England is our main source of video views. If their performance on the pitch would be near the interest from the home front, they would be in the top 5. Now they are lucky winner of ninth place. Result is a harsh thing to deal with when there is also sympathy. This is a championship in competitive sports and in the end it's the result that counts. The result is bad. Many will be the reasons various parties involved give. Brave and professional are the players that give their interviews. The players themselves can hardly be blamed for the result. Also the staff is not the target of our harsh verdict. Our verdict though is that this result is unworthy for the place England claims in korfball. Shame. Go fix this and give us more reasons to interview players and staff that give us so many views.
Turkey can look back at a good championship where they get to win games and even be close to ninth place. There is a lot to improve in this squad and that is promising for the future. We look forward to seeing their next steps. Some plans are in the making and we are curious what comes of them.
Germany is like Two-Face in this championship. For us the switch of coaches during the event is a switch for the better. It is too late to prevent a last place though. The attitude and level of play are so different between the first and second half of this world championship. For Lena Gerlich, who for us is one of the best players in this championship, it is extra sad that Germany shows this performance. For Germany also the result is bad. Shame. Go find more Lena Gerlichs and bring them to championships.
We feel the referees deserve a verdict too. The reason that we feel this is, is that there are comments from our side. Sadly in the korfball world it's dangerous to comment on referees. Still we do it.
Firstly we see a growing number of female referees on this championship. We think this is good. With the return of Tina van Grimberge we have one of the best referees around and a great female referee also. At the same time we wonder where the other female referees are we see on previous IKF championships.
We see some referees from Asia and Oceania. We particularly like mister Lee from Hong Kong.
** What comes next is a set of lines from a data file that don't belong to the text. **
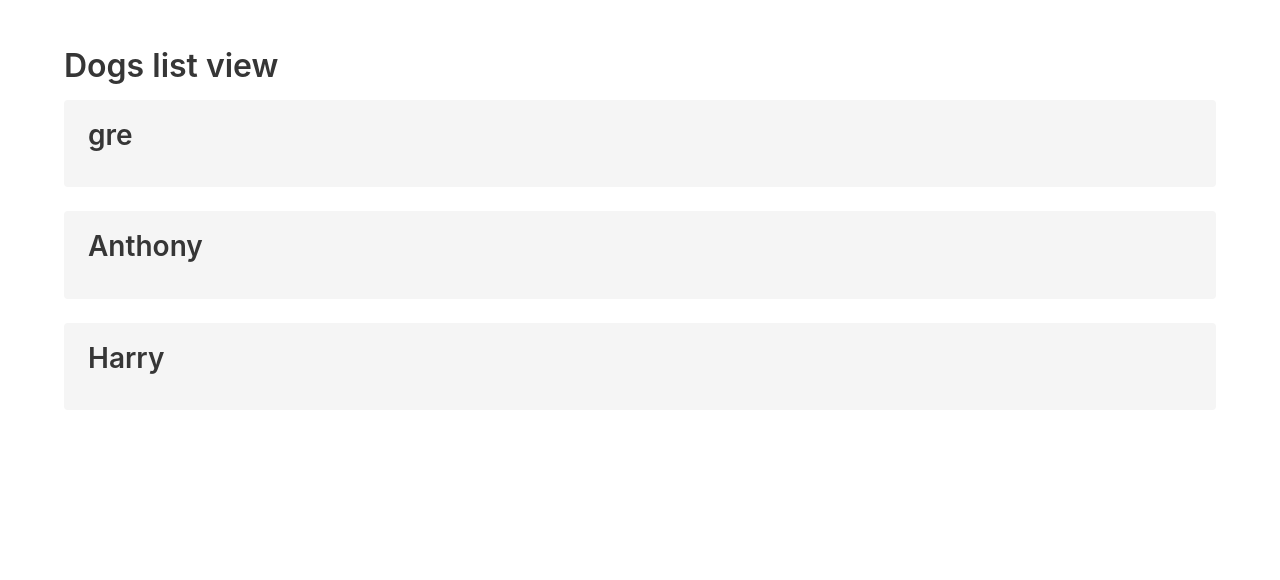
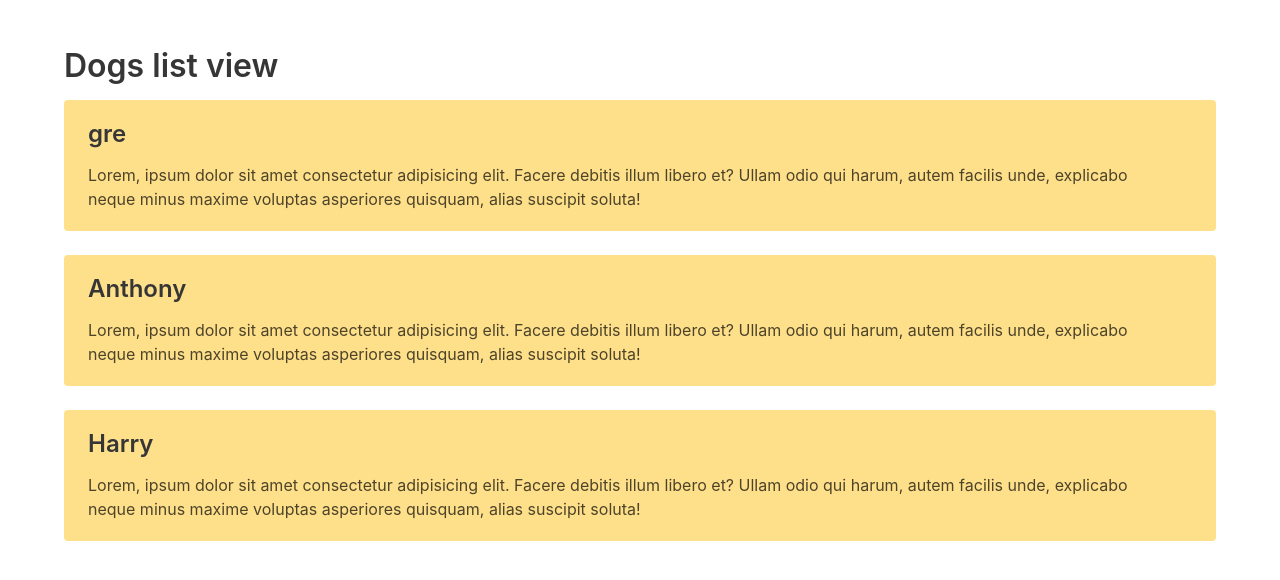
Before and after one commit to danielc92/django-sandbox, a Django app: page /dog/list/ in a window 1280 px wide. Shown: the top 580 px of the page. Run offline with Django 3.2, Linux system fonts and the light colour scheme; data comes from the database, SQL or seed files in the repository; some libraries are stand-ins or nearby versions.

Commit message:
Minor change to dog list view

```diff
--- a/templates/dog_list.html
+++ b/templates/dog_list.html
@@ -7,8 +7,9 @@
 <section class="content">
     <h1>{{ title }}</h1>
     {% for d in data %}
-    <div class="notification">
-        <h2>{{ d.dog_name }}</h2>
+    <div class="notification is-warning">
+        <h3>{{ d.dog_name }}</h3>
+        <p>Lorem, ipsum dolor sit amet consectetur adipisicing elit. Facere debitis illum libero et? Ullam odio qui harum, autem facilis unde, explicabo neque minus maxime voluptas asperiores quisquam, alias suscipit soluta!</p>
     </div>
 
     {% endfor %}
```
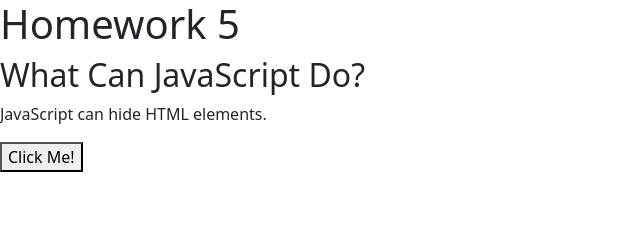
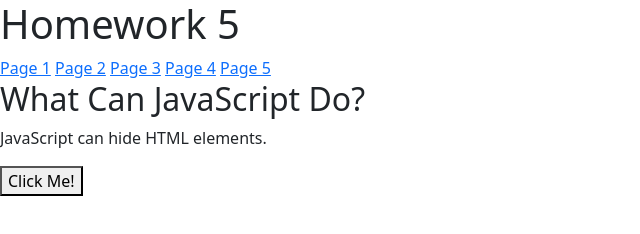
Before and after one commit to chloeprowse/hw5, a plain HTML site: page page2.html in a window 1280 px wide. Shown: the whole page, without its empty margins (0-640 px from the left). Drawn offline with nearby package versions, Linux system fonts and the light colour scheme.

Commit message:
Update page2.html

```diff
--- a/page2.html
+++ b/page2.html
@@ -8,6 +8,12 @@
   </head>
   <body>
     <h1>Homework 5</h1>
+    <a href="index.html">Page 1</a>
+    <a href="page2.html">Page 2</a>
+    <a href="page3.html">Page 3</a>
+    <a href="page4.html">Page 4</a>
+    <a href="page5.html">Page 5</a>
+
 <h2>What Can JavaScript Do?</h2>
 
 <p id="demo">JavaScript can hide HTML elements.</p>
```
It seems that having competitions in these countries pays off in good referees.
Our comment is in that we feel that some referees perform below the level that fits a World Korfball Championship, also when it's U21. We have the impression that some referees are 'in training'. We are all for improving the level of international referees. We also strongly think that a World Korfball Championship is not the platform to educate referees. The talented athletes performing here deserve the best they can get. Firstly get out of the way that our target is not Peter Busik who referees the final. We feel he does well. Also he learned in The Netherlands. We call his path superior to educating referees at a World Korfball Championship. We look at the choice of referees of other deciding games in the last two days. These should have the best referees on the pitch as main referees, being Van der Terp and Van Grimberge. Historically the sensitivity in the country of the referee is with Belgium. They are not 'harmed' by a different way of assigning referees in this championship. Also in many other sports like ice hockey it's quality that is the deciding factor in who leads games. We urge IKF to start choosing quality for crucial games, ignoring any background like country or gender.